■ **EXERCISE AIM**: Write out the records in full and without alteration, setting aside their pictures.

== == ==

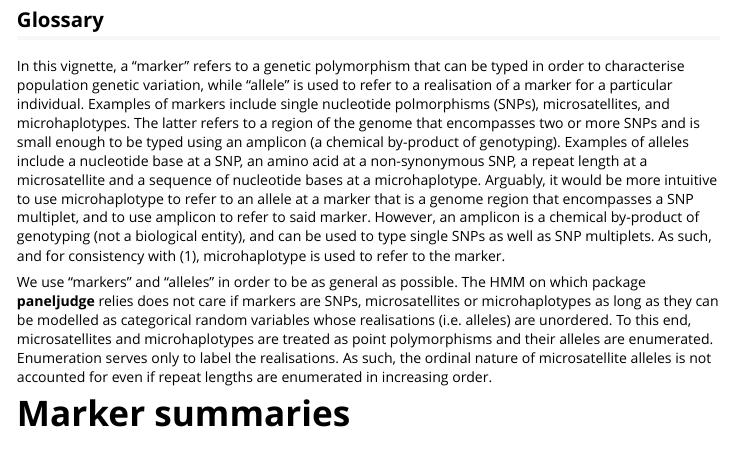
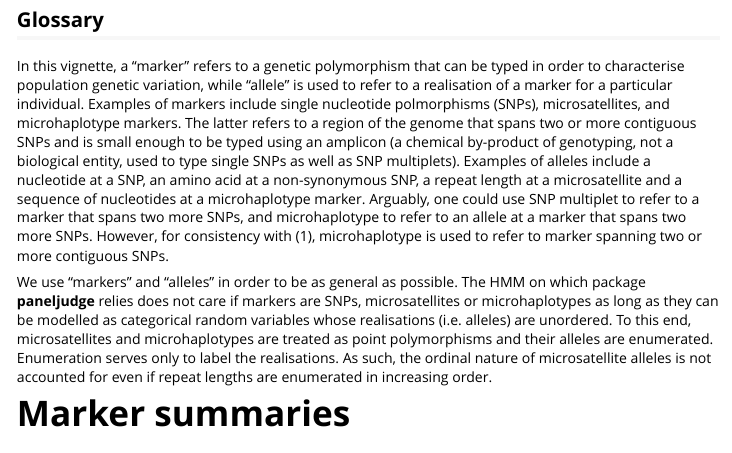
Before and after one commit to aimeertaylor/paneljudge, an R Markdown document (vignettes/paneljudge_example.Rmd): the page in a window 1100 px wide, from 550 px down. Rendered offline with R 4.5, knitr and Pandoc, with nearby package versions.

Commit message:
Edit to glossary

```diff
--- a/vignettes/paneljudge_example.Rmd
+++ b/vignettes/paneljudge_example.Rmd
@@ -23,7 +23,7 @@ To view all the source code for this vignette, including that used to generate t
 
 ## Glossary
 
-In this vignette, a "marker" refers to a genetic polymorphism that can be typed in order to characterise population genetic variation, while "allele" is used to refer to a realisation of a marker for a particular individual. Examples of markers include single nucleotide polmorphisms (SNPs), microsatellites, and microhaplotypes. The latter refers to a region of the genome that encompasses two or more SNPs and is small enough to be typed using an amplicon (a chemical by-product of genotyping). Examples of alleles include a nucleotide base at a SNP, an amino acid at a non-synonymous SNP, a repeat length at a microsatellite and a sequence of nucleotide bases at a microhaplotype. Arguably, it would be more intuitive to use microhaplotype to refer to an allele at a marker that is a genome region that encompasses a SNP multiplet, and to use amplicon to refer to said marker. However, an amplicon is a chemical by-product of genotyping (not a biological entity), and can be used to type single SNPs as well as SNP multiplets. As such, and for consistency with @taylor2019, microhaplotype is used to refer to the marker.
+In this vignette, a "marker" refers to a genetic polymorphism that can be typed in order to characterise population genetic variation, while "allele" is used to refer to a realisation of a marker for a particular individual. Examples of markers include single nucleotide polmorphisms (SNPs), microsatellites, and microhaplotype markers. The latter refers to a region of the genome that spans two or more contiguous SNPs and is small enough to be typed using an amplicon (a chemical by-product of genotyping, not a biological entity, used to type single SNPs as well as SNP multiplets). Examples of alleles include a nucleotide at a SNP, an amino acid at a non-synonymous SNP, a repeat length at a microsatellite and a sequence of nucleotides at a microhaplotype marker. Arguably, one could use SNP multiplet to refer to a marker that spans two more SNPs, and microhaplotype to refer to an allele at a marker that spans two more SNPs. However, for consistency with @taylor2019, microhaplotype is used to refer to marker spanning two or more contiguous SNPs.
 
 We use "markers" and "alleles" in order to be as general as possible. The HMM on which package **paneljudge** relies does not care if markers are SNPs, microsatellites or microhaplotypes as long as they can be modelled as categorical random variables whose realisations (i.e. alleles) are unordered. To this end, microsatellites and microhaplotypes are treated as point polymorphisms and their alleles are enumerated. Enumeration serves only to label the realisations. As such, the ordinal nature of microsatellite alleles is not accounted for even if repeat lengths are enumerated in increasing order.
 
```
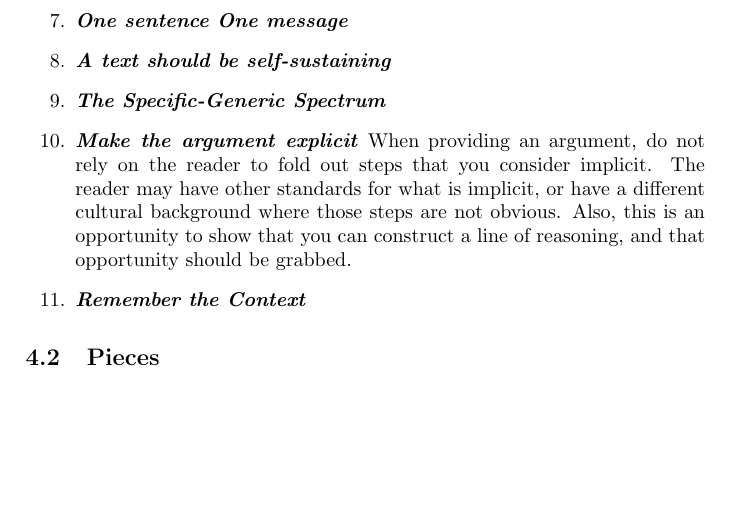
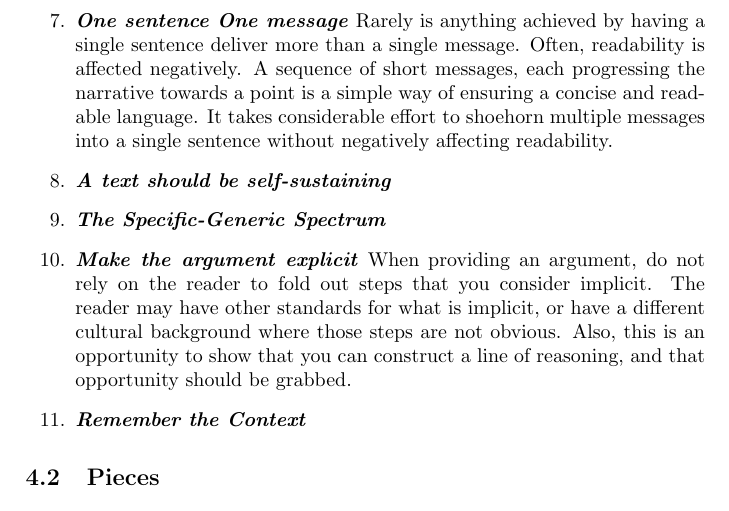
Before and after one commit to aslakjohansen/report-writing, a LaTeX thesis (doc/report-writing.tex): part of page 13 of 24, cut at the place of the change, the shorter picture padded with empty space. Compiled offline with pdfLaTeX.

Commit message:
Wrote the one sentence one message text

```diff
--- a/doc/report-writing.tex
+++ b/doc/report-writing.tex
@@ -264,6 +264,7 @@ The following is a good starting point for the structure of most reports.
   \descitem{Respect your Audience}
     You are writing a report because you expect someone to read it. Knowing who that someone is is key to understanding what is necessary in order to convey your subject. You can expect your reader to have an IT-related background and at least an MSc. Also, you should expect the reader to print your report on A4 paper. A consequence of this is that you cannot rely on the reader zooming in to read certain parts of a figure.
   \descitem{One sentence One message}
+    Rarely is anything achieved by having a single sentence deliver more than a single message. Often, readability is affected negatively. A sequence of short messages, each progressing the narrative towards a point is a simple way of ensuring a concise and readable language. It takes considerable effort to shoehorn multiple messages into a single sentence without negatively affecting readability.
   \descitem{A text should be self-sustaining}
   \descitem{The Specific-Generic Spectrum} % Can we make this statement more specific to a degree where it is as wide as possible without becoming untrue for some cases?
   \descitem{Make the argument explicit}
```
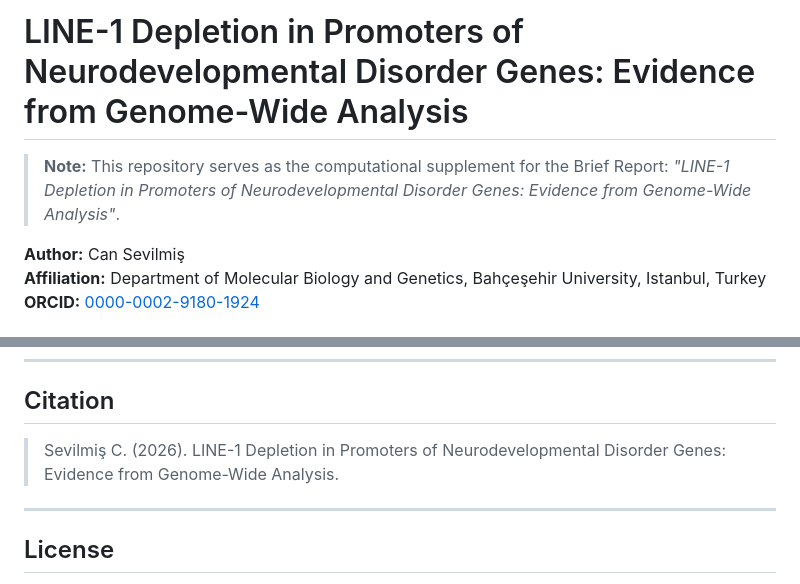
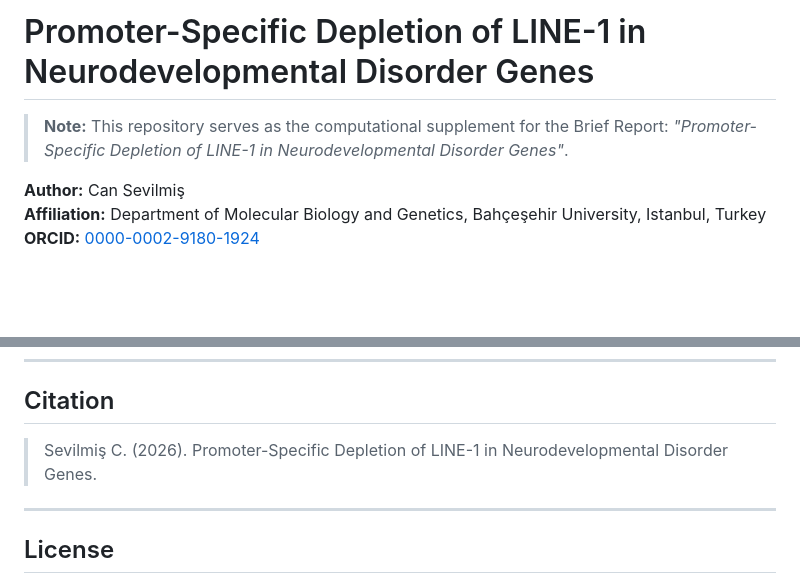
Before and after one commit to Bilmem2/LINE1_NDD_Promoters, a Markdown page: README.md, 2 parts joined by grey strips. Rendered like a GitHub page; blank space fills up the shorter version.

```diff
--- a/README.md
+++ b/README.md
@@ -1,6 +1,6 @@
-# LINE-1 Depletion in Promoters of Neurodevelopmental Disorder Genes: Evidence from Genome-Wide Analysis
+# Promoter-Specific Depletion of LINE-1 in Neurodevelopmental Disorder Genes
 
-> **Note:** This repository serves as the computational supplement for the Brief Report: *"LINE-1 Depletion in Promoters of Neurodevelopmental Disorder Genes: Evidence from Genome-Wide Analysis"*.
+> **Note:** This repository serves as the computational supplement for the Brief Report: *"Promoter-Specific Depletion of LINE-1 in Neurodevelopmental Disorder Genes"*.
 
 **Author:** Can Sevilmiş
 **Affiliation:** Department of Molecular Biology and Genetics, Bahçeşehir University, Istanbul, Turkey
@@ -130,7 +130,7 @@ python scripts/analyze_gc_cpg.py
 
 ## Citation
 
-> Sevilmiş C. (2026). LINE-1 Depletion in Promoters of Neurodevelopmental Disorder Genes: Evidence from Genome-Wide Analysis.
+> Sevilmiş C. (2026). Promoter-Specific Depletion of LINE-1 in Neurodevelopmental Disorder Genes.
 
 ---
 
```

== == ==

■ **ANSWER AREA**:
Before and after one commit to aimeertaylor/paneljudge, an R Markdown document (vignettes/paneljudge_example.Rmd): the page in a window 1100 px wide, from 550 px down. Rendered offline with R 4.5, knitr and Pandoc, with nearby package versions.

Commit message:
Edit to glossary

```diff
--- a/vignettes/paneljudge_example.Rmd
+++ b/vignettes/paneljudge_example.Rmd
@@ -23,7 +23,7 @@ To view all the source code for this vignette, including that used to generate t
 
 ## Glossary
 
-In this vignette, a "marker" refers to a genetic polymorphism that can be typed in order to characterise population genetic variation, while "allele" is used to refer to a realisation of a marker for a particular individual. Examples of markers include single nucleotide polmorphisms (SNPs), microsatellites, and microhaplotypes. The latter refers to a region of the genome that encompasses two or more SNPs and is small enough to be typed using an amplicon (a chemical by-product of genotyping). Examples of alleles include a nucleotide base at a SNP, an amino acid at a non-synonymous SNP, a repeat length at a microsatellite and a sequence of nucleotide bases at a microhaplotype. Arguably, it would be more intuitive to use microhaplotype to refer to an allele at a marker that is a genome region that encompasses a SNP multiplet, and to use amplicon to refer to said marker. However, an amplicon is a chemical by-product of genotyping (not a biological entity), and can be used to type single SNPs as well as SNP multiplets. As such, and for consistency with @taylor2019, microhaplotype is used to refer to the marker.
+In this vignette, a "marker" refers to a genetic polymorphism that can be typed in order to characterise population genetic variation, while "allele" is used to refer to a realisation of a marker for a particular individual. Examples of markers include single nucleotide polmorphisms (SNPs), microsatellites, and microhaplotype markers. The latter refers to a region of the genome that spans two or more contiguous SNPs and is small enough to be typed using an amplicon (a chemical by-product of genotyping, not a biological entity, used to type single SNPs as well as SNP multiplets). Examples of alleles include a nucleotide at a SNP, an amino acid at a non-synonymous SNP, a repeat length at a microsatellite and a sequence of nucleotides at a microhaplotype marker. Arguably, one could use SNP multiplet to refer to a marker that spans two more SNPs, and microhaplotype to refer to an allele at a marker that spans two more SNPs. However, for consistency with @taylor2019, microhaplotype is used to refer to marker spanning two or more contiguous SNPs.
 
 We use "markers" and "alleles" in order to be as general as possible. The HMM on which package **paneljudge** relies does not care if markers are SNPs, microsatellites or microhaplotypes as long as they can be modelled as categorical random variables whose realisations (i.e. alleles) are unordered. To this end, microsatellites and microhaplotypes are treated as point polymorphisms and their alleles are enumerated. Enumeration serves only to label the realisations. As such, the ordinal nature of microsatellite alleles is not accounted for even if repeat lengths are enumerated in increasing order.
 
```
Before and after one commit to aslakjohansen/report-writing, a LaTeX thesis (doc/report-writing.tex): part of page 13 of 24, cut at the place of the change, the shorter picture padded with empty space. Compiled offline with pdfLaTeX.

Commit message:
Wrote the one sentence one message text

```diff
--- a/doc/report-writing.tex
+++ b/doc/report-writing.tex
@@ -264,6 +264,7 @@ The following is a good starting point for the structure of most reports.
   \descitem{Respect your Audience}
     You are writing a report because you expect someone to read it. Knowing who that someone is is key to understanding what is necessary in order to convey your subject. You can expect your reader to have an IT-related background and at least an MSc. Also, you should expect the reader to print your report on A4 paper. A consequence of this is that you cannot rely on the reader zooming in to read certain parts of a figure.
   \descitem{One sentence One message}
+    Rarely is anything achieved by having a single sentence deliver more than a single message. Often, readability is affected negatively. A sequence of short messages, each progressing the narrative towards a point is a simple way of ensuring a concise and readable language. It takes considerable effort to shoehorn multiple messages into a single sentence without negatively affecting readability.
   \descitem{A text should be self-sustaining}
   \descitem{The Specific-Generic Spectrum} % Can we make this statement more specific to a degree where it is as wide as possible without becoming untrue for some cases?
   \descitem{Make the argument explicit}
```
Before and after one commit to Bilmem2/LINE1_NDD_Promoters, a Markdown page: README.md, 2 parts joined by grey strips. Rendered like a GitHub page; blank space fills up the shorter version.

```diff
--- a/README.md
+++ b/README.md
@@ -1,6 +1,6 @@
-# LINE-1 Depletion in Promoters of Neurodevelopmental Disorder Genes: Evidence from Genome-Wide Analysis
+# Promoter-Specific Depletion of LINE-1 in Neurodevelopmental Disorder Genes
 
-> **Note:** This repository serves as the computational supplement for the Brief Report: *"LINE-1 Depletion in Promoters of Neurodevelopmental Disorder Genes: Evidence from Genome-Wide Analysis"*.
+> **Note:** This repository serves as the computational supplement for the Brief Report: *"Promoter-Specific Depletion of LINE-1 in Neurodevelopmental Disorder Genes"*.
 
 **Author:** Can Sevilmiş
 **Affiliation:** Department of Molecular Biology and Genetics, Bahçeşehir University, Istanbul, Turkey
@@ -130,7 +130,7 @@ python scripts/analyze_gc_cpg.py
 
 ## Citation
 
-> Sevilmiş C. (2026). LINE-1 Depletion in Promoters of Neurodevelopmental Disorder Genes: Evidence from Genome-Wide Analysis.
+> Sevilmiş C. (2026). Promoter-Specific Depletion of LINE-1 in Neurodevelopmental Disorder Genes.
 
 ---
 
```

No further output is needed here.